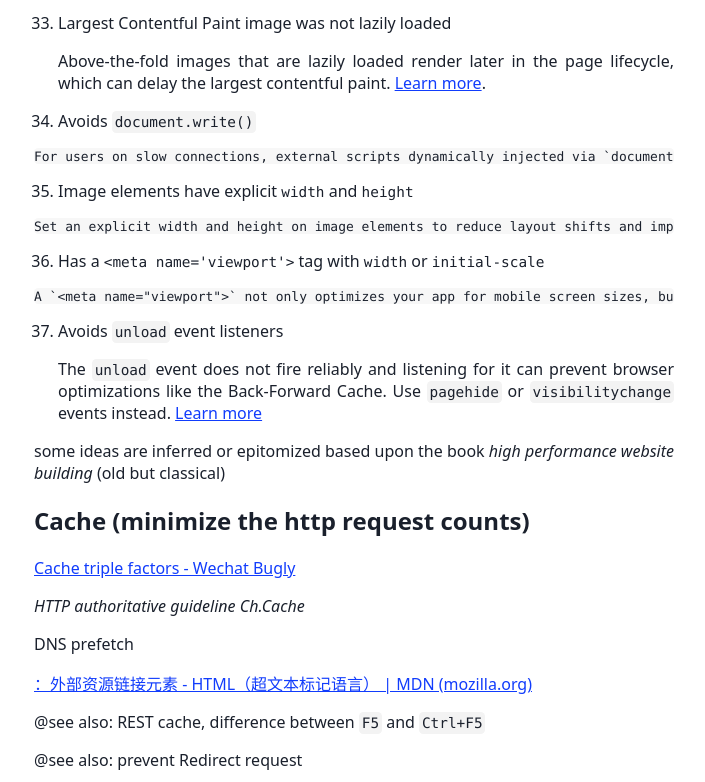
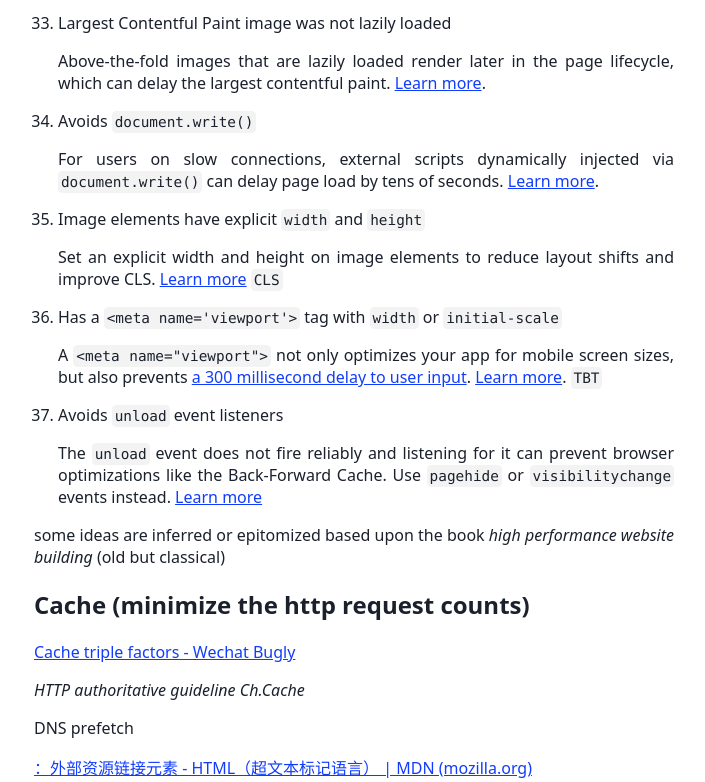
Before and after one commit to eggyShrimp/moshian90s.github.io, a plain HTML site: page 2022/11/04/browser-optimization/index.html in a window 1280 px wide. Shown: the part 3527-4309 px from the top of the page, without its empty margins (286-991 px from the left). Drawn offline with Linux system fonts and the light colour scheme.

Commit message:
Site updated: 2022-11-05 22:47:09

```diff
--- a/2022/11/04/browser-optimization/index.html
+++ b/2022/11/04/browser-optimization/index.html
@@ -98,27 +98,20 @@
 <p>Third-party code can significantly impact load performance. Limit the number of redundant third-party providers and try to load third-party code after your page has primarily finished loading. <a target="_blank" rel="noopener" href="https://developers.google.com/web/fundamentals/performance/optimizing-content-efficiency/loading-third-party-javascript/?utm_source=lighthouse&utm_medium=devtools">Learn more</a>. <code>TBT</code> </p>
 </li>
 <li><p>Lazy load third-party resources with facades </p>
-<p> Some third-party embeds can be lazy loaded. Consider replacing them with a facade until they are required. <a target="_blank" rel="noopener" href="https://web.dev/third-party-facades/?utm_source=lighthouse&utm_medium=devtools">Learn more</a>. <code>TBT</code> </p>
+<p>Some third-party embeds can be lazy loaded. Consider replacing them with a facade until they are required. <a target="_blank" rel="noopener" href="https://web.dev/third-party-facades/?utm_source=lighthouse&utm_medium=devtools">Learn more</a>. <code>TBT</code> </p>
 </li>
 <li><p>Largest Contentful Paint image was not lazily loaded </p>
 <p>Above-the-fold images that are lazily loaded render later in the page lifecycle, which can delay the largest contentful paint. <a target="_blank" rel="noopener" href="https://web.dev/lcp-lazy-loading/?utm_source=lighthouse&utm_medium=devtools">Learn more</a>. </p>
 </li>
-<li><p> Avoids <code>document.write()</code> </p>
+<li><p>Avoids <code>document.write()</code> </p>
+<p>For users on slow connections, external scripts dynamically injected via <code>document.write()</code> can delay page load by tens of seconds. <a target="_blank" rel="noopener" href="https://web.dev/no-document-write/?utm_source=lighthouse&utm_medium=devtools">Learn more</a>. </p>
 </li>
-</ol>
-<pre><code>For users on slow connections, external scripts dynamically injected via `document.write()` can delay page load by tens of seconds. [Learn more](https://web.dev/no-document-write/?utm_source=lighthouse&amp;utm_medium=devtools).
-</code></pre>
-<ol start="35">
-<li> Image elements have explicit <code>width</code> and <code>height</code> </li>
-</ol>
-<pre><code>Set an explicit width and height on image elements to reduce layout shifts and improve CLS. [Learn more](https://web.dev/optimize-cls/?utm_source=lighthouse&amp;utm_medium=devtools#images-without-dimensions) `CLS`
-</code></pre>
-<ol start="36">
-<li> Has a <code>&lt;meta name=&#39;viewport&#39;&gt;</code> tag with <code>width</code> or <code>initial-scale</code> </li>
-</ol>
-<pre><code>A `&lt;meta name=&quot;viewport&quot;&gt;` not only optimizes your app for mobile screen sizes, but also prevents [a 300 millisecond delay to user input](https://developers.google.com/web/updates/2013/12/300ms-tap-delay-gone-away?utm_source=lighthouse&amp;utm_medium=devtools). [Learn more](https://web.dev/viewport/?utm_source=lighthouse&amp;utm_medium=devtools). `TBT`
-</code></pre>
-<ol start="37">
+<li><p>Image elements have explicit <code>width</code> and <code>height</code> </p>
+<p>Set an explicit width and height on image elements to reduce layout shifts and improve CLS. <a target="_blank" rel="noopener" href="https://web.dev/optimize-cls/?utm_source=lighthouse&utm_medium=devtools#images-without-dimensions">Learn more</a> <code>CLS</code> </p>
+</li>
+<li><p>Has a <code>&lt;meta name=&#39;viewport&#39;&gt;</code> tag with <code>width</code> or <code>initial-scale</code> </p>
+<p>A  <code>&lt;meta name=&quot;viewport&quot;&gt;</code> not only optimizes your app for mobile screen sizes, but also prevents <a target="_blank" rel="noopener" href="https://developers.google.com/web/updates/2013/12/300ms-tap-delay-gone-away?utm_source=lighthouse&utm_medium=devtools">a 300 millisecond delay to user input</a>. <a target="_blank" rel="noopener" href="https://web.dev/viewport/?utm_source=lighthouse&utm_medium=devtools">Learn more</a>. <code>TBT</code> </p>
+</li>
 <li><p>Avoids <code>unload</code> event listeners</p>
 <p>The <code>unload</code> event does not fire reliably and listening for it can prevent browser optimizations like the Back-Forward Cache. Use <code>pagehide</code> or <code>visibilitychange</code> events instead. <a target="_blank" rel="noopener" href="https://web.dev/bfcache/?utm_source=lighthouse&utm_medium=devtools#never-use-the-unload-event">Learn more</a> </p>
 </li>
```
Also changed, not shown: atom.xml (+3 -3 lines).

WORK INSTRUCTIONS:
The answer must be the full listing retyped exactly, with no pictures in it.

WRITTEN RESPONSE:
Before and after one commit to eggyShrimp/moshian90s.github.io, a plain HTML site: page 2022/11/04/browser-optimization/index.html in a window 1280 px wide. Shown: the part 3527-4309 px from the top of the page, without its empty margins (286-991 px from the left). Drawn offline with Linux system fonts and the light colour scheme.

Commit message:
Site updated: 2022-11-05 22:47:09

```diff
--- a/2022/11/04/browser-optimization/index.html
+++ b/2022/11/04/browser-optimization/index.html
@@ -98,27 +98,20 @@
 <p>Third-party code can significantly impact load performance. Limit the number of redundant third-party providers and try to load third-party code after your page has primarily finished loading. <a target="_blank" rel="noopener" href="https://developers.google.com/web/fundamentals/performance/optimizing-content-efficiency/loading-third-party-javascript/?utm_source=lighthouse&utm_medium=devtools">Learn more</a>. <code>TBT</code> </p>
 </li>
 <li><p>Lazy load third-party resources with facades </p>
-<p> Some third-party embeds can be lazy loaded. Consider replacing them with a facade until they are required. <a target="_blank" rel="noopener" href="https://web.dev/third-party-facades/?utm_source=lighthouse&utm_medium=devtools">Learn more</a>. <code>TBT</code> </p>
+<p>Some third-party embeds can be lazy loaded. Consider replacing them with a facade until they are required. <a target="_blank" rel="noopener" href="https://web.dev/third-party-facades/?utm_source=lighthouse&utm_medium=devtools">Learn more</a>. <code>TBT</code> </p>
 </li>
 <li><p>Largest Contentful Paint image was not lazily loaded </p>
 <p>Above-the-fold images that are lazily loaded render later in the page lifecycle, which can delay the largest contentful paint. <a target="_blank" rel="noopener" href="https://web.dev/lcp-lazy-loading/?utm_source=lighthouse&utm_medium=devtools">Learn more</a>. </p>
 </li>
-<li><p> Avoids <code>document.write()</code> </p>
+<li><p>Avoids <code>document.write()</code> </p>
+<p>For users on slow connections, external scripts dynamically injected via <code>document.write()</code> can delay page load by tens of seconds. <a target="_blank" rel="noopener" href="https://web.dev/no-document-write/?utm_source=lighthouse&utm_medium=devtools">Learn more</a>. </p>
 </li>
-</ol>
-<pre><code>For users on slow connections, external scripts dynamically injected via `document.write()` can delay page load by tens of seconds. [Learn more](https://web.dev/no-document-write/?utm_source=lighthouse&amp;utm_medium=devtools).
-</code></pre>
-<ol start="35">
-<li> Image elements have explicit <code>width</code> and <code>height</code> </li>
-</ol>
-<pre><code>Set an explicit width and height on image elements to reduce layout shifts and improve CLS. [Learn more](https://web.dev/optimize-cls/?utm_source=lighthouse&amp;utm_medium=devtools#images-without-dimensions) `CLS`
-</code></pre>
-<ol start="36">
-<li> Has a <code>&lt;meta name=&#39;viewport&#39;&gt;</code> tag with <code>width</code> or <code>initial-scale</code> </li>
-</ol>
-<pre><code>A `&lt;meta name=&quot;viewport&quot;&gt;` not only optimizes your app for mobile screen sizes, but also prevents [a 300 millisecond delay to user input](https://developers.google.com/web/updates/2013/12/300ms-tap-delay-gone-away?utm_source=lighthouse&amp;utm_medium=devtools). [Learn more](https://web.dev/viewport/?utm_source=lighthouse&amp;utm_medium=devtools). `TBT`
-</code></pre>
-<ol start="37">
+<li><p>Image elements have explicit <code>width</code> and <code>height</code> </p>
+<p>Set an explicit width and height on image elements to reduce layout shifts and improve CLS. <a target="_blank" rel="noopener" href="https://web.dev/optimize-cls/?utm_source=lighthouse&utm_medium=devtools#images-without-dimensions">Learn more</a> <code>CLS</code> </p>
+</li>
+<li><p>Has a <code>&lt;meta name=&#39;viewport&#39;&gt;</code> tag with <code>width</code> or <code>initial-scale</code> </p>
+<p>A  <code>&lt;meta name=&quot;viewport&quot;&gt;</code> not only optimizes your app for mobile screen sizes, but also prevents <a target="_blank" rel="noopener" href="https://developers.google.com/web/updates/2013/12/300ms-tap-delay-gone-away?utm_source=lighthouse&utm_medium=devtools">a 300 millisecond delay to user input</a>. <a target="_blank" rel="noopener" href="https://web.dev/viewport/?utm_source=lighthouse&utm_medium=devtools">Learn more</a>. <code>TBT</code> </p>
+</li>
 <li><p>Avoids <code>unload</code> event listeners</p>
 <p>The <code>unload</code> event does not fire reliably and listening for it can prevent browser optimizations like the Back-Forward Cache. Use <code>pagehide</code> or <code>visibilitychange</code> events instead. <a target="_blank" rel="noopener" href="https://web.dev/bfcache/?utm_source=lighthouse&utm_medium=devtools#never-use-the-unload-event">Learn more</a> </p>
 </li>
```
Also changed, not shown: atom.xml (+3 -3 lines).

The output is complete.